#### [THE TASK]
Keep only the lines that hold the string "event", filtering out the rest of the entries below.

#### [DATA]
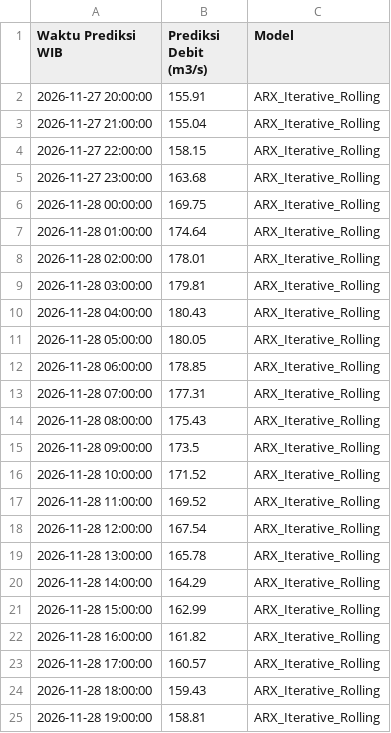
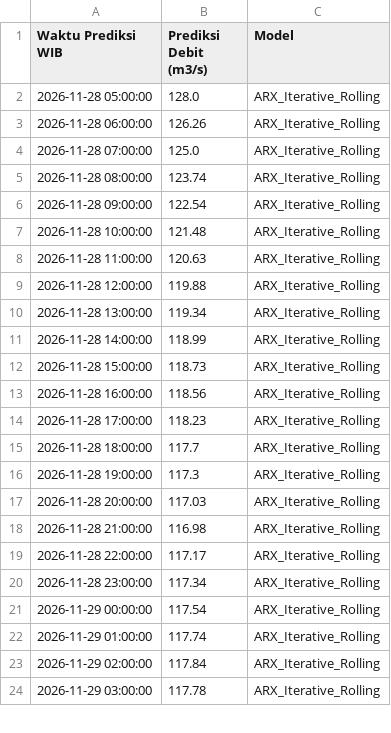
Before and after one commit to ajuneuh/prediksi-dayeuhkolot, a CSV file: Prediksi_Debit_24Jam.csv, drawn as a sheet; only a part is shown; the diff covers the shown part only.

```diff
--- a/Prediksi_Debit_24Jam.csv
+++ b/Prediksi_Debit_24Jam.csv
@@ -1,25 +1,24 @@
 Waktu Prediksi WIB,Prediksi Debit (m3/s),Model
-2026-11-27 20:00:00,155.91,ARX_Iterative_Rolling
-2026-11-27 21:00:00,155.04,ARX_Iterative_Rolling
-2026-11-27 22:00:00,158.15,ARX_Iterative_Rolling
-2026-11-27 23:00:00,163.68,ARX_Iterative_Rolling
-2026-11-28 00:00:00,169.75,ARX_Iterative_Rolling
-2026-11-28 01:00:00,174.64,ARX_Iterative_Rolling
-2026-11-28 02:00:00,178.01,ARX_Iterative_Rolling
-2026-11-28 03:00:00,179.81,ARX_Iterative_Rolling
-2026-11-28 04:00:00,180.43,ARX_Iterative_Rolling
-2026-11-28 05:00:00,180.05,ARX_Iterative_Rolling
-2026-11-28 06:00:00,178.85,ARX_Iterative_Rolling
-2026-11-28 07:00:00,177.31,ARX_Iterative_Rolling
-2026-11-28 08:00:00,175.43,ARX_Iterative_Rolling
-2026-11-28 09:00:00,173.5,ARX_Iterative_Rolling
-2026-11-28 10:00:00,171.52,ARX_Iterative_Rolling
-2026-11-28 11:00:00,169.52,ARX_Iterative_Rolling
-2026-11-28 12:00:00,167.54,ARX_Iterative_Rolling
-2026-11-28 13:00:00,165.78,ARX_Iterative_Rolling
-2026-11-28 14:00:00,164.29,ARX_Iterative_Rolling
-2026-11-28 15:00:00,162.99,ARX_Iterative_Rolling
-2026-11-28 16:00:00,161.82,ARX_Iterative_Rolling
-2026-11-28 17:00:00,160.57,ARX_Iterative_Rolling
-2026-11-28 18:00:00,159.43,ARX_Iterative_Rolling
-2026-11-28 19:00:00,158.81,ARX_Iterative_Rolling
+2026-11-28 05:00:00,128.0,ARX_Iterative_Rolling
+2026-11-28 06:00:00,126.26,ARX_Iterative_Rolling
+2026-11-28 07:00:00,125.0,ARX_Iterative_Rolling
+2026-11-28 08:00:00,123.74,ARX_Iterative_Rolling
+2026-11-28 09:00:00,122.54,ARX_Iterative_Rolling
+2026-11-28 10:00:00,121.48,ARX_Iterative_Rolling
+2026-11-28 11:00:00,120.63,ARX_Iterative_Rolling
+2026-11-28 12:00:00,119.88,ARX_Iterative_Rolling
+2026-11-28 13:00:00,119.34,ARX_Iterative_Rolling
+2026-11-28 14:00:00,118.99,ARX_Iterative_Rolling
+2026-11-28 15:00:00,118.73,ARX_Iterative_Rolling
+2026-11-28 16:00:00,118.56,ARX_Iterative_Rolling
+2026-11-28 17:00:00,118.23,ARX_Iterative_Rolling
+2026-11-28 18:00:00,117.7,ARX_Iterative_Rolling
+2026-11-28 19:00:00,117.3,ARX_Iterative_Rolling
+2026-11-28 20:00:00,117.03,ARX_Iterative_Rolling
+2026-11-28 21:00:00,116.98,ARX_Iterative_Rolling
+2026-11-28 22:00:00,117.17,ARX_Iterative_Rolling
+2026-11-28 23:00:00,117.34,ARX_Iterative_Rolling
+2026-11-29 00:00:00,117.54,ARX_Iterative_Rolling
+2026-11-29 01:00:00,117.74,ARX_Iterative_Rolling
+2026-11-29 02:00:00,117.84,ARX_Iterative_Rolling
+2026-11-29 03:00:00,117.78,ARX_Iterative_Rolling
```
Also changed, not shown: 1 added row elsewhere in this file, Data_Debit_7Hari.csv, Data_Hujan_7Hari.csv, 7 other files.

--

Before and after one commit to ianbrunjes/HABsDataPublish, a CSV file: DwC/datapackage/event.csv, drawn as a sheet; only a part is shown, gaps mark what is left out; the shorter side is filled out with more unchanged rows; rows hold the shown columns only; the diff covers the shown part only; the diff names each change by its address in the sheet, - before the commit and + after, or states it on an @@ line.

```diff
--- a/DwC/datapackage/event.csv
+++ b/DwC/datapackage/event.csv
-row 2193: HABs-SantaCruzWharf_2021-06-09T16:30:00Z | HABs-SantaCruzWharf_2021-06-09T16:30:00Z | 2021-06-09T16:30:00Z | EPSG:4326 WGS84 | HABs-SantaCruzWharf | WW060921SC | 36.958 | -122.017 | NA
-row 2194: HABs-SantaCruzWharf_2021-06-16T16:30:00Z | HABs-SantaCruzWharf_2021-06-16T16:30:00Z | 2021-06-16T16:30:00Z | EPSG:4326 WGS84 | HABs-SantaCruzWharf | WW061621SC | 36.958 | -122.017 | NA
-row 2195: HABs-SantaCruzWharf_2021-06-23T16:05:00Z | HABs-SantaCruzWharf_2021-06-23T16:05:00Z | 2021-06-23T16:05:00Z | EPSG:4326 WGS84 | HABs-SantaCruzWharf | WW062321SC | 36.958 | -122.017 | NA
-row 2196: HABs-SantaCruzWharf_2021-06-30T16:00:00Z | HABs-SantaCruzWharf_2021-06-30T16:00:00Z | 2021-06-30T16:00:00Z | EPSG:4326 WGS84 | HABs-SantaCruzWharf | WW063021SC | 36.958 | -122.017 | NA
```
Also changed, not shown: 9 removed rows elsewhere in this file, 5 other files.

#### [EXERCISE SOLUTION]
Before and after one commit to ianbrunjes/HABsDataPublish, a CSV file: DwC/datapackage/event.csv, drawn as a sheet; only a part is shown, gaps mark what is left out; the shorter side is filled out with more unchanged rows; rows hold the shown columns only; the diff covers the shown part only; the diff names each change by its address in the sheet, - before the commit and + after, or states it on an @@ line.
--- a/DwC/datapackage/event.csv
+++ b/DwC/datapackage/event.csv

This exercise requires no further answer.